──────── Information given ────────

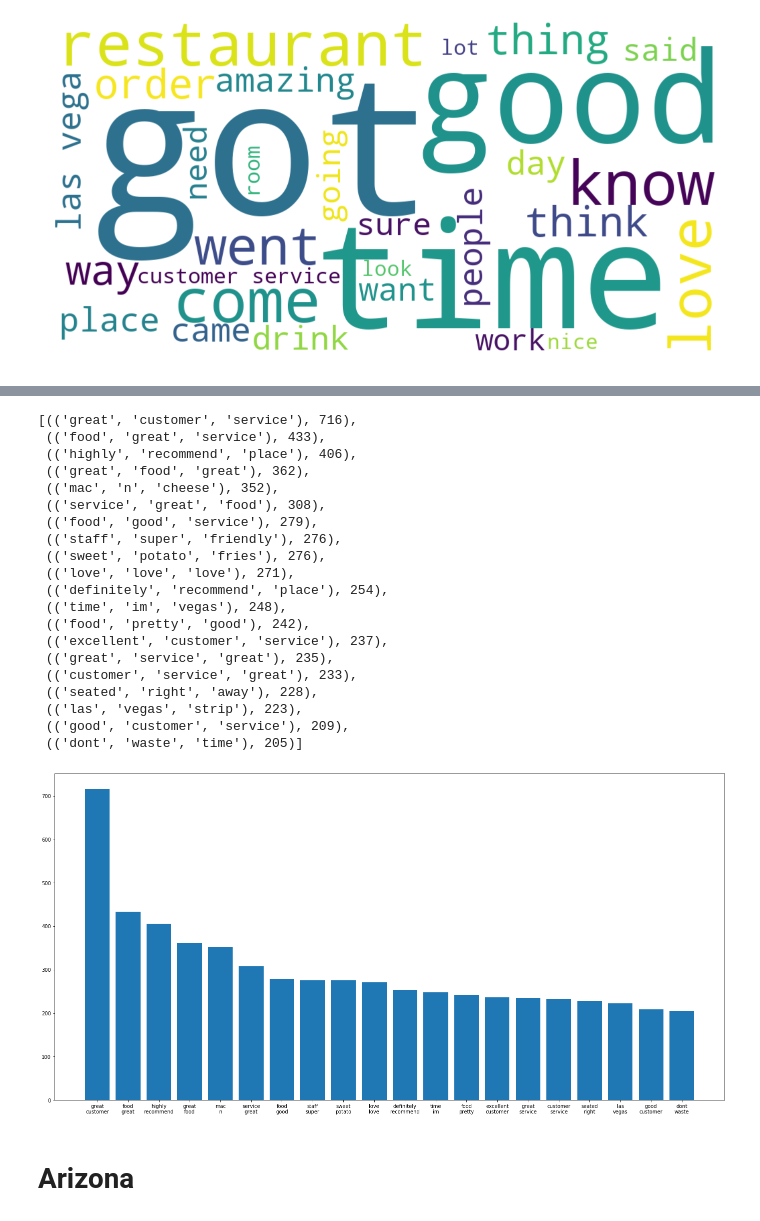
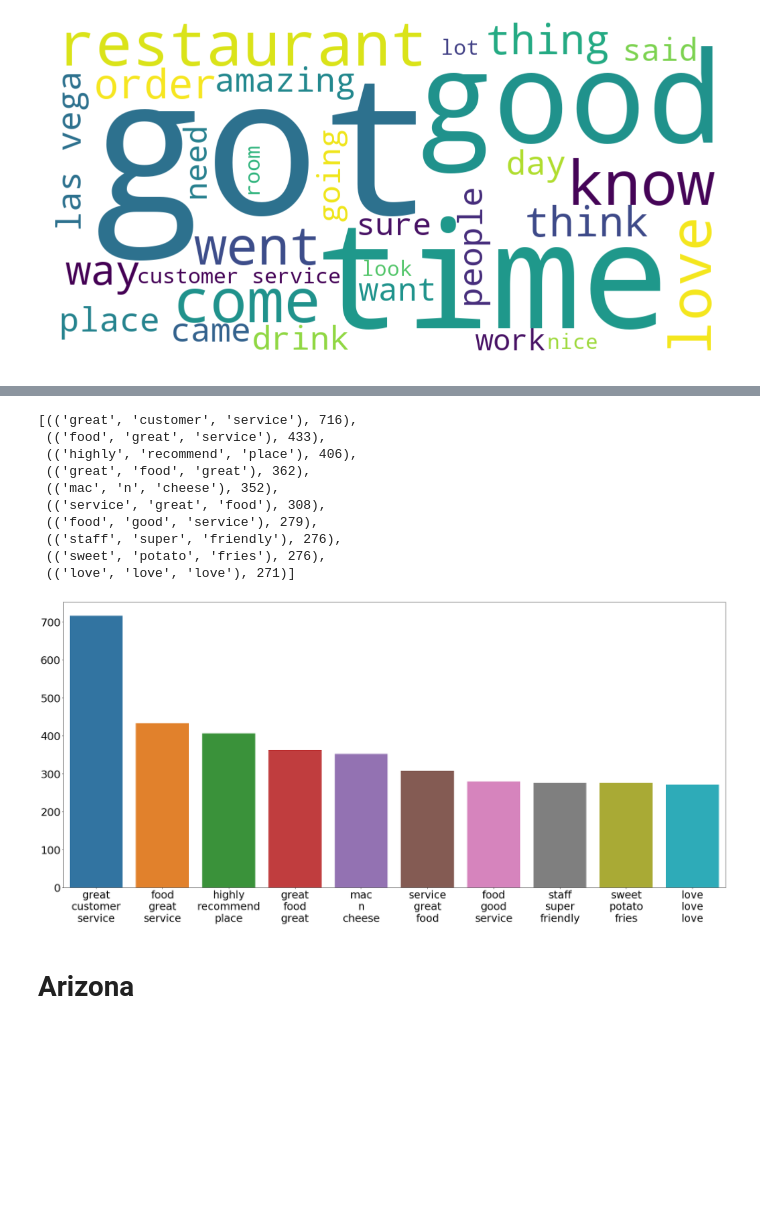
Before and after one commit to Daveedlee/yelp_NLP, a Jupyter notebook: cleaning_eda.ipynb, the cells around one changed output, grey strips where cells are left out. Drawn from its saved outputs; the diff is of its cells as text; code cells hidden in the pictures; blank space fills up the shorter version.

```diff
--- a/cleaning_eda.ipynb
+++ b/cleaning_eda.ipynb
@@ -44,29 +34,19 @@ nv_bar.count
 # %%
-nv_bar = simple_bar("post_eda/eda_nv.p", 3, 20)
+nv_bar = simple_bar("post_eda/eda_nv.p", 3, 10)
 nv_bar.barplot()
 nv_bar.count
 # %% [output]
 [(('great', 'customer', 'service'), 716),
  (('food', 'great', 'service'), 433),
  (('highly', 'recommend', 'place'), 406),
  (('great', 'food', 'great'), 362),
  (('mac', 'n', 'cheese'), 352),
  (('service', 'great', 'food'), 308),
  (('food', 'good', 'service'), 279),
  (('staff', 'super', 'friendly'), 276),
  (('sweet', 'potato', 'fries'), 276),
- (('love', 'love', 'love'), 271),
- (('definitely', 'recommend', 'place'), 254),
- (('time', 'im', 'vegas'), 248),
- (('food', 'pretty', 'good'), 242),
- (('excellent', 'customer', 'service'), 237),
- (('great', 'service', 'great'), 235),
- (('customer', 'service', 'great'), 233),
- (('seated', 'right', 'away'), 228),
- (('las', 'vegas', 'strip'), 223),
- (('good', 'customer', 'service'), 209),
- (('dont', 'waste', 'time'), 205)]
+ (('love', 'love', 'love'), 271)]
-[figure, old version]
+[figure, new version]
 # %% [markdown]
 # Arizona
 # %%
```
Also changed, not shown: parts of 15 cells of this notebook, 2 other files.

────────

The answer should be the records above, unchanged, with the pictures omitted.

Before and after one commit to Daveedlee/yelp_NLP, a Jupyter notebook: cleaning_eda.ipynb, the cells around one changed output, grey strips where cells are left out. Drawn from its saved outputs; the diff is of its cells as text; code cells hidden in the pictures; blank space fills up the shorter version.

```diff
--- a/cleaning_eda.ipynb
+++ b/cleaning_eda.ipynb
@@ -44,29 +34,19 @@ nv_bar.count
 # %%
-nv_bar = simple_bar("post_eda/eda_nv.p", 3, 20)
+nv_bar = simple_bar("post_eda/eda_nv.p", 3, 10)
 nv_bar.barplot()
 nv_bar.count
 # %% [output]
 [(('great', 'customer', 'service'), 716),
  (('food', 'great', 'service'), 433),
  (('highly', 'recommend', 'place'), 406),
  (('great', 'food', 'great'), 362),
  (('mac', 'n', 'cheese'), 352),
  (('service', 'great', 'food'), 308),
  (('food', 'good', 'service'), 279),
  (('staff', 'super', 'friendly'), 276),
  (('sweet', 'potato', 'fries'), 276),
- (('love', 'love', 'love'), 271),
- (('definitely', 'recommend', 'place'), 254),
- (('time', 'im', 'vegas'), 248),
- (('food', 'pretty', 'good'), 242),
- (('excellent', 'customer', 'service'), 237),
- (('great', 'service', 'great'), 235),
- (('customer', 'service', 'great'), 233),
- (('seated', 'right', 'away'), 228),
- (('las', 'vegas', 'strip'), 223),
- (('good', 'customer', 'service'), 209),
- (('dont', 'waste', 'time'), 205)]
+ (('love', 'love', 'love'), 271)]
-[figure, old version]
+[figure, new version]
 # %% [markdown]
 # Arizona
 # %%
```
Also changed, not shown: parts of 15 cells of this notebook, 2 other files.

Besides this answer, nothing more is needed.